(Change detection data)
_ _ _ _ _

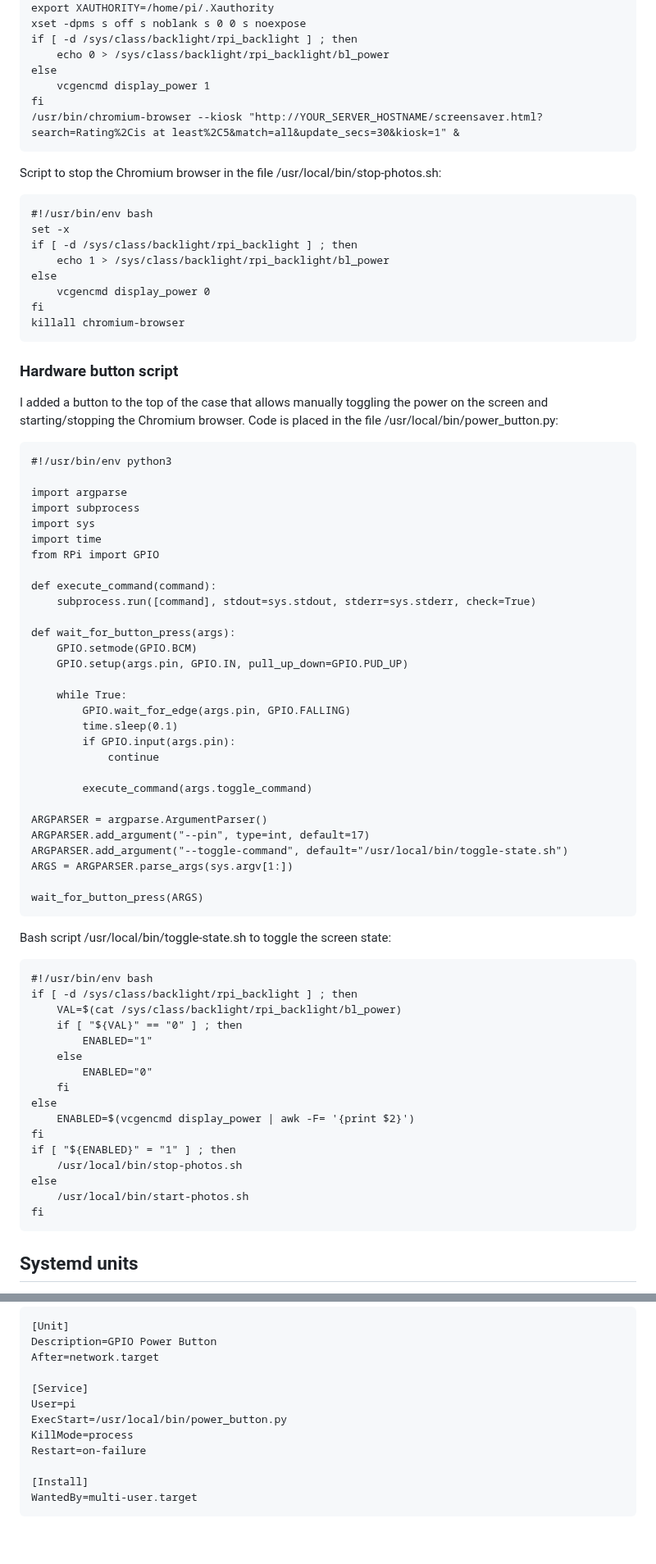
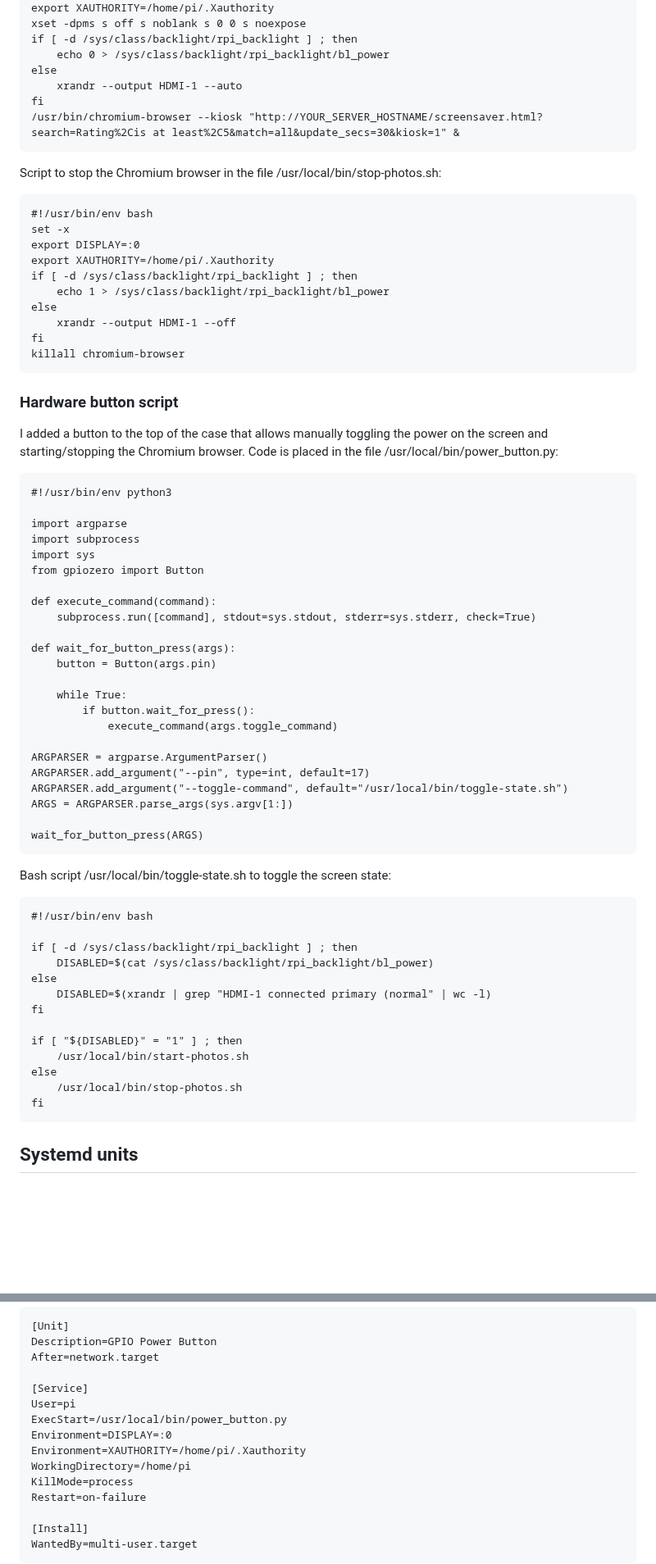
Before and after one commit to masneyb/shotwell-site-generator, a Markdown page: PHOTOFRAME.md, 2 parts joined by grey strips. Shown at 82% size. Rendered like a GitHub page; blank space fills up the shorter version.

Commit message:
update photo frames to newer version of Raspberry Pi OS
Signed-off-by: Brian Masney <masneyb@onstation.org>

```diff
--- a/PHOTOFRAME.md
+++ b/PHOTOFRAME.md
@@ -56,7 +56,7 @@ Script to start the Chromium browser in kiosk mode with the proper URL with the
     if [ -d /sys/class/backlight/rpi_backlight ] ; then
     	echo 0 > /sys/class/backlight/rpi_backlight/bl_power
     else
-    	vcgencmd display_power 1
+    	xrandr --output HDMI-1 --auto
     fi
     /usr/bin/chromium-browser --kiosk "http://YOUR_SERVER_HOSTNAME/screensaver.html?search=Rating%2Cis at least%2C5&match=all&update_secs=30&kiosk=1" &
 
@@ -64,10 +64,12 @@ Script to stop the Chromium browser in the file /usr/local/bin/stop-photos.sh:
 
     #!/usr/bin/env bash
     set -x
+    export DISPLAY=:0
+    export XAUTHORITY=/home/pi/.Xauthority
     if [ -d /sys/class/backlight/rpi_backlight ] ; then
     	echo 1 > /sys/class/backlight/rpi_backlight/bl_power
     else
-    	vcgencmd display_power 0
+    	xrandr --output HDMI-1 --off
     fi
     killall chromium-browser
 
@@ -82,23 +84,17 @@ and starting/stopping the Chromium browser. Code is placed in the file
     import argparse
     import subprocess
     import sys
-    import time
-    from RPi import GPIO
+    from gpiozero import Button
 
     def execute_command(command):
         subprocess.run([command], stdout=sys.stdout, stderr=sys.stderr, check=True)
 
     def wait_for_button_press(args):
-        GPIO.setmode(GPIO.BCM)
-        GPIO.setup(args.pin, GPIO.IN, pull_up_down=GPIO.PUD_UP)
+        button = Button(args.pin)
 
         while True:
-            GPIO.wait_for_edge(args.pin, GPIO.FALLING)
-            time.sleep(0.1)
-            if GPIO.input(args.pin):
-                continue
-
-            execute_command(args.toggle_command)
+            if button.wait_for_press():
+                execute_command(args.toggle_command)
 
     ARGPARSER = argparse.ArgumentParser()
     ARGPARSER.add_argument("--pin", type=int, default=17)
@@ -110,20 +106,17 @@ and starting/stopping the Chromium browser. Code is placed in the file
 Bash script /usr/local/bin/toggle-state.sh to toggle the screen state:
 
     #!/usr/bin/env bash
+
     if [ -d /sys/class/backlight/rpi_backlight ] ; then
-    	VAL=$(cat /sys/class/backlight/rpi_backlight/bl_power)
-    	if [ "${VAL}" == "0" ] ; then
-    		ENABLED="1"
-    	else
-    		ENABLED="0"
-    	fi
+    	DISABLED=$(cat /sys/class/backlight/rpi_backlight/bl_power)
     else
-    	ENABLED=$(vcgencmd display_power | awk -F= '{print $2}')
+    	DISABLED=$(xrandr | grep "HDMI-1 connected primary (normal" | wc -l)
     fi
-    if [ "${ENABLED}" = "1" ] ; then
+
+    if [ "${DISABLED}" = "1" ] ; then
+    	/usr/local/bin/start-photos.sh
+    else
     	/usr/local/bin/stop-photos.sh
-    else
-    	/usr/local/bin/start-photos.sh
     fi
 
 ## Systemd units
@@ -139,6 +132,9 @@ Systemd units to automatically toggle the power of the screen at specific times
     [Service]
     User=pi
     ExecStart=/usr/local/bin/power_button.py
+    Environment=DISPLAY=:0
+    Environment=XAUTHORITY=/home/pi/.Xauthority
+    WorkingDirectory=/home/pi
     KillMode=process
     Restart=on-failure
 
```
Also changed, not shown: other parts of PHOTOFRAME.md (+12 -2 lines).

_ _ _ _ _

> [YOUR TASK]
Copy out each line of the entries that holds "import".

> [COMPLETED EXERCISE]
     import argparse
     import subprocess
     import sys
-    import time
-    from RPi import GPIO
+    from gpiozero import Button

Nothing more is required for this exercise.